When you’re a business owner, you get used to wearing a lot of hats. One of those hats might be taking care of all the responsibilities that come with having employees, a.k.a. human resources. Or, it could be hiring (or thinking about hiring) an HR professional who can manage it for you. However you decided to proceed, handling HR in-house may seem both sensible and possible—outsourcing HR might be a better route. We want to help you determine if you should outsource your HR.
In reality, HR is a complicated, time-consuming component of business that calls for special know-how, especially around legal and compliance matters or when researching, selecting, and administering employee benefits, for example. It takes effort and skill to handle all the various tasks that are necessary to keep your workplace and employee relationships running smoothly. But when you manage HR in-house, putting in the time and focus required to do it well can prevent you and your staff from paying enough attention to the strategic opportunities and goals that can help your business grow.

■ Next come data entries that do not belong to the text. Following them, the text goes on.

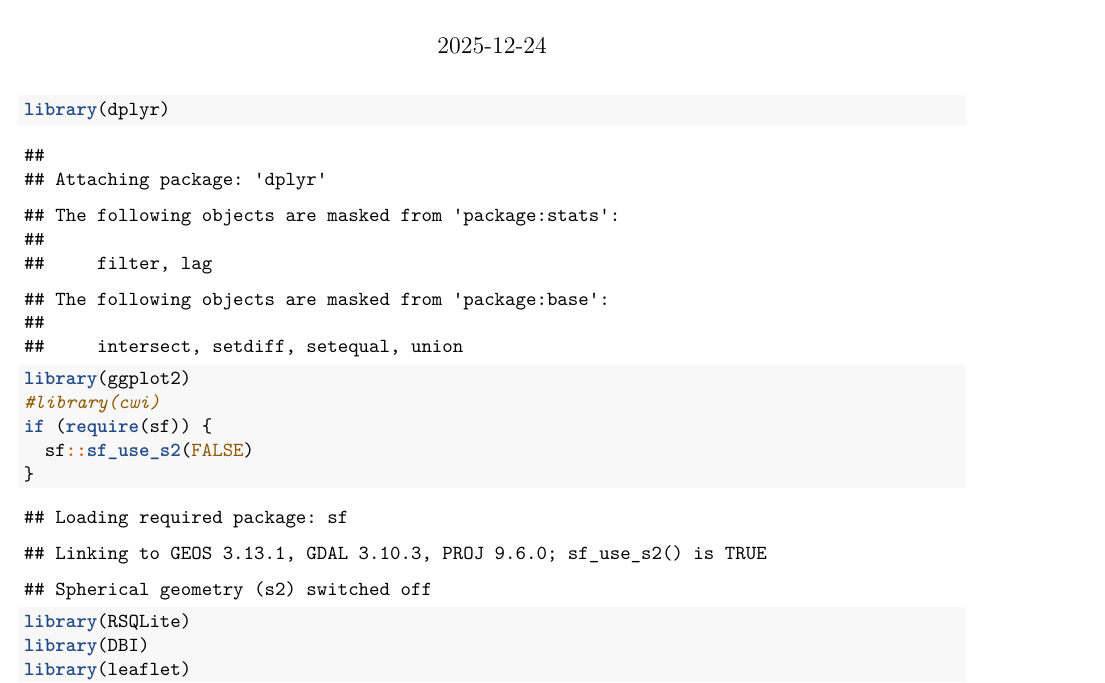
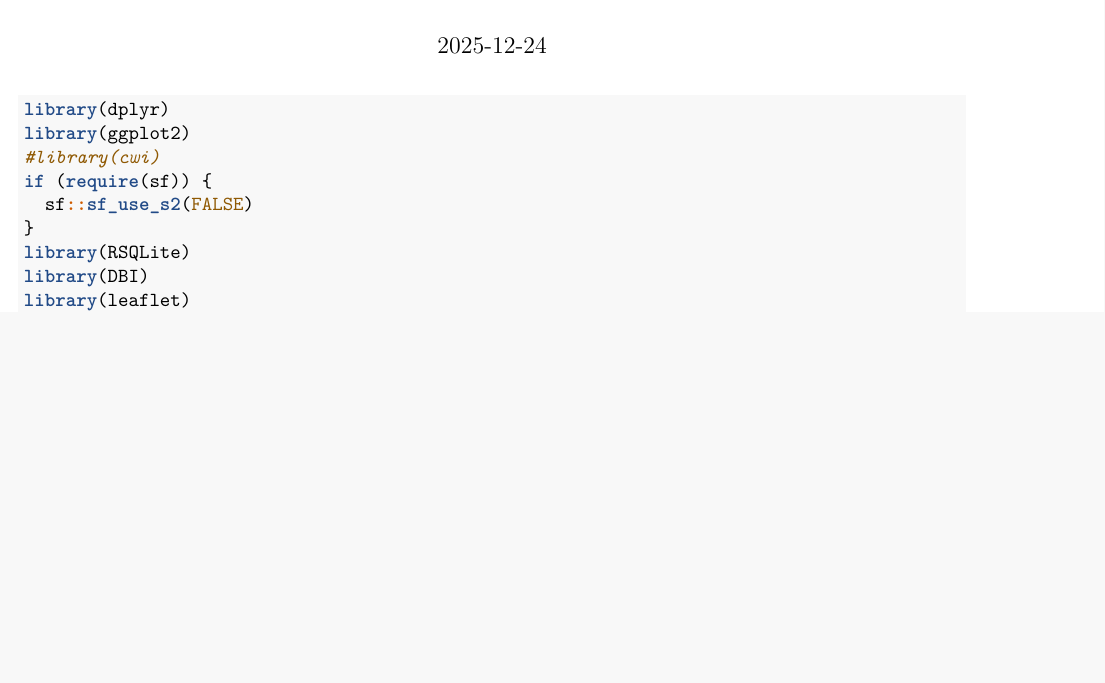
Before and after one commit to Damjan4CT/vf_analysis, an R Markdown document (cleaning_voter_file.Rmd): part of page 1 of 5 before the commit and part of page 1 of 3 after it, cut so that both start at the same text, the shorter picture padded with empty space. Rendered offline with R 4.5, knitr and Pandoc, then LaTeX, with nearby package versions; both versions are drawn in the output format of the newer one; some code elsewhere in the file could not run offline.

Commit message:
Formatting PDF

````diff
--- a/cleaning_voter_file.Rmd
+++ b/cleaning_voter_file.Rmd
@@ -1,14 +1,16 @@
 ---
 title: "clean_voter_file"
-output: html_document
+output:
+  pdf_document: default
+  html_document: default
 date: "2025-12-24"
 ---
 
 ```{r setup, include=FALSE}
-knitr::opts_chunk$set(echo = TRUE)
+knitr::opts_chunk$set(echo = TRUE, message = FALSE, warning = FALSE)
 ```
 
-```{r}
+```{r, warning = FALSE, message = FALSE}
 library(dplyr)
 library(ggplot2)
 #library(cwi)
````
Also changed, not shown: cutting_sms_lists.Rmd (+2 -2 lines), cutting_sms_lists.pdf, cleaning_voter_file.Rmd (2 more changed lines).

As businesses everywhere seek to adapt to market changes and become more competitive, it requires an all-hands-on-deck approach. But this is difficult if you or your staff are stretched too thin or spending more time than you can afford to on certain tasks, including work that may seem urgent in the moment but not as important in the larger scheme of things.
To relieve some of the pressure, you can outsource a portion of your HR to a partner that has the right tools and experts on hand to manage a multitude of tasks effectively. If you’re still managing HR in-house and are ready for a better way, like outsourcing, here are five questions to ask yourself to help determine if you should outsource your HR:

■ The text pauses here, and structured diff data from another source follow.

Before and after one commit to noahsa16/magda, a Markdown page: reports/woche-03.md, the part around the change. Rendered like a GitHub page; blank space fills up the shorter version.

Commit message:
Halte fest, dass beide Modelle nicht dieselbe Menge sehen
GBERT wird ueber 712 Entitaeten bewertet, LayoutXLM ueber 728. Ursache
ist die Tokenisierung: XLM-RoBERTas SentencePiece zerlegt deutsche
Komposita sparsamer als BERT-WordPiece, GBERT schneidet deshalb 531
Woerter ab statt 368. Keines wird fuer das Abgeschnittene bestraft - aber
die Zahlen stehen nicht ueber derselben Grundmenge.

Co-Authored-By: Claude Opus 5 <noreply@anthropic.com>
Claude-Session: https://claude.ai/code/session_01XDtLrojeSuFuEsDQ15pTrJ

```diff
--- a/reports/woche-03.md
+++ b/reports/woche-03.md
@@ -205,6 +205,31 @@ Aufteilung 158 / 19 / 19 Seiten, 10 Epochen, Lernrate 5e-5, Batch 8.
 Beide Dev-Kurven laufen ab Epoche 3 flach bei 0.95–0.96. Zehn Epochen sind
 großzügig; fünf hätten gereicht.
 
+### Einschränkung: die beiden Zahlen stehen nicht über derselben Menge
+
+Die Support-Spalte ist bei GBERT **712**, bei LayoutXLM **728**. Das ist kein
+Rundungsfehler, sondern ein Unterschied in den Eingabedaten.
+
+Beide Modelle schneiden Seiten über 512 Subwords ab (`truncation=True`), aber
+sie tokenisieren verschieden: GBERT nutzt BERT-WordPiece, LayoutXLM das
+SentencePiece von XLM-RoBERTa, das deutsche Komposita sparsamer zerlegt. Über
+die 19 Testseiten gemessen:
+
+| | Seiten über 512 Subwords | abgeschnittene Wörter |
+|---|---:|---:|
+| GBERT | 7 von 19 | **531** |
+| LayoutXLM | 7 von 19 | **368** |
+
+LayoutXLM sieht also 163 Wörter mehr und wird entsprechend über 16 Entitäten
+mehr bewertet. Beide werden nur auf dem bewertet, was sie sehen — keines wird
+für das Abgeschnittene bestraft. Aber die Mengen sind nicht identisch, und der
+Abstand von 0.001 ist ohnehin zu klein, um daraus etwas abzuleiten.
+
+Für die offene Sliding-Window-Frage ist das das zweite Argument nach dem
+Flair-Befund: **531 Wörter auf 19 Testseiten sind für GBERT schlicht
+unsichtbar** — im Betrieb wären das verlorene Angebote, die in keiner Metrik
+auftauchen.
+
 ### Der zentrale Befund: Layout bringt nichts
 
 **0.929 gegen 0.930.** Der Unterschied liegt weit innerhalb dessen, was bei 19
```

1. How prepared are you or your staff to handle an HR crisis?
Few businesses can escape the occasional problem or crisis, but when it’s employee-related, it can be doubly challenging. Whether it’s a wage or hours problem, a workers’ comp situation, or an onboarding snafu, it takes time to sort through the details and make sure the crisis is handled appropriately. For you or your staff, this can require precious hours, access to the right information, and sometimes the need to delegate responsibility—none of which may be possible or easy.
2. How much HR risk can your business comfortably shoulder?

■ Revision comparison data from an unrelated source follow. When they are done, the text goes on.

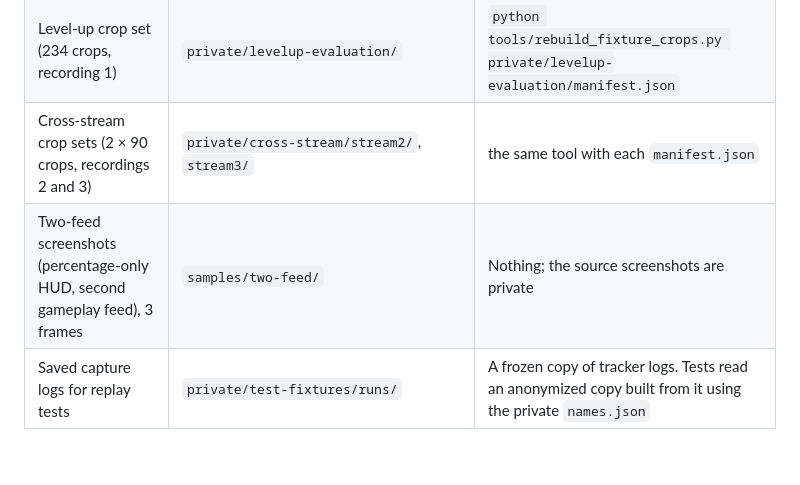
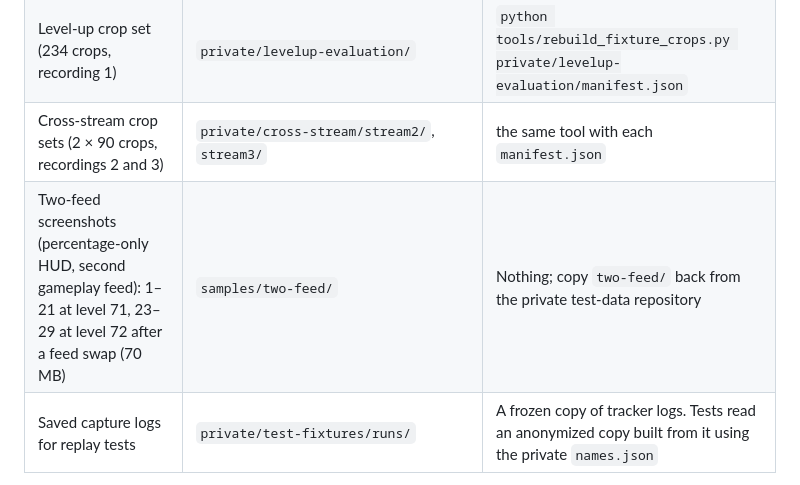
Before and after one commit to CabbageCanFly/msxp, a Markdown page: docs/private-test-data.md, the part around the change. Rendered like a GitHub page; blank space fills up the shorter version.

Commit message:
docs: note where two-feed fixtures are backed up

```diff
--- a/docs/private-test-data.md
+++ b/docs/private-test-data.md
@@ -18,7 +18,7 @@
 | Labelled frames: timestamps and HUD values | committed in [`tests/data/recorded_frames.json`](../tests/data/recorded_frames.json), and the private manifests below | The labels are in Git |
 | Level-up crop set (234 crops, recording 1) | `private/levelup-evaluation/` | `python tools/rebuild_fixture_crops.py private/levelup-evaluation/manifest.json` |
 | Cross-stream crop sets (2 × 90 crops, recordings 2 and 3) | `private/cross-stream/stream2/`, `stream3/` | the same tool with each `manifest.json` |
-| Two-feed screenshots (percentage-only HUD, second gameplay feed), 3 frames | `samples/two-feed/` | Nothing; the source screenshots are private |
+| Two-feed screenshots (percentage-only HUD, second gameplay feed): 1–21 at level 71, 23–29 at level 72 after a feed swap (70 MB) | `samples/two-feed/` | Nothing; copy `two-feed/` back from the private test-data repository |
 | Saved capture logs for replay tests | `private/test-fixtures/runs/` | A frozen copy of tracker logs. Tests read an anonymized copy built from it using the private `names.json` |
 
 `tools/rebuild_fixture_crops.py --check` regenerates every crop from its recording and compares pixels
```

When you manage HR in-house, your business is completely responsible for the outcome. To protect your business from investigations, lawsuits, fines, and other liabilities that can have a negative impact, you or your staff need to ensure your business is up to date and compliant with all regulations. But according to a recent survey, 43% of small businesses have moderate, slight, or no confidence they can keep up with changing employment laws. If you’re in a similar boat, any internal mistake or oversight could result in serious consequences that you’ll also have to be responsible for mitigating or fixing.
3. Do you or your staff have comprehensive HR expertise?
Not everyone is an expert in all things—including the HR professionals you hire. You or your HR staff may be confident in tasks like payroll and benefits, but less so with legal concerns. Or you may have a lot of experience recruiting and hiring new employees, but fewer skills and resources when it comes to onboarding and training. If there are gaps in HR expertise, it can affect employee morale and retainment, result in compliance violations, or create and compound other workplace headaches, making it necessary to look elsewhere for additional help or answers.
4. How cost-effective is your current HR structure?
Taking on HR yourself as the business owner may not be feasible, but if you want to hire internally, it’s an investment you need to weigh carefully. And there’s another cost besides the financial one: time. HR requires a hefty time commitment just to complete the day-to-day responsibilities. Other factors like having a distributed team across different states can add complexity—which also means more time. In fact, fully distributed teams may become the new norm for many organizations and require a complete rewiring in how HR is done, including the need to be more cost-effective.
5. Finally, how strategic are you and your HR staff really able to be?
As a business owner, you want your business to grow and succeed. To do this, you need everyone on your team to move in the same direction and help drive toward those important goals and initiatives. This means making sure your HR staff has the time and focus to be strategic in their role(s) and not just consumed with the tactical or busy work. It also means having confidence that your business is well-equipped to handle all HR tasks and challenges so you can free up your own time to focus on what’s most valuable to the business. Without enough time and confidence, you’re less able to be strategic and may have to settle for achieving business goals at a slower pace.
Outsource HR to reduce risk and share the workload
Continuing to manage HR in-house may bring more worry and risk than it’s worth. And depending on your business priorities, it could even become an impediment to the future growth of your business.
Even if you have an internal HR team that functions well, or if you’ve had to bootstrap an HR team of one (you), handing off a portion of your HR tasks to a trusted partner is a forward-thinking and cost-effective way to:
- Alleviate and offload the administrative burden
- Consolidate and streamline everyday HR tasks
- Fill in information gaps with access to expert knowledge and advice
- Stay compliant and successfully navigate workplace challenges
- Care for, compensate, and develop your employees the way you want to
- Earn back time to spend on high-value, strategic work
To learn more about managing HR in-house vs. outsourcing it, and the considerations that are unique to both options, download the guide.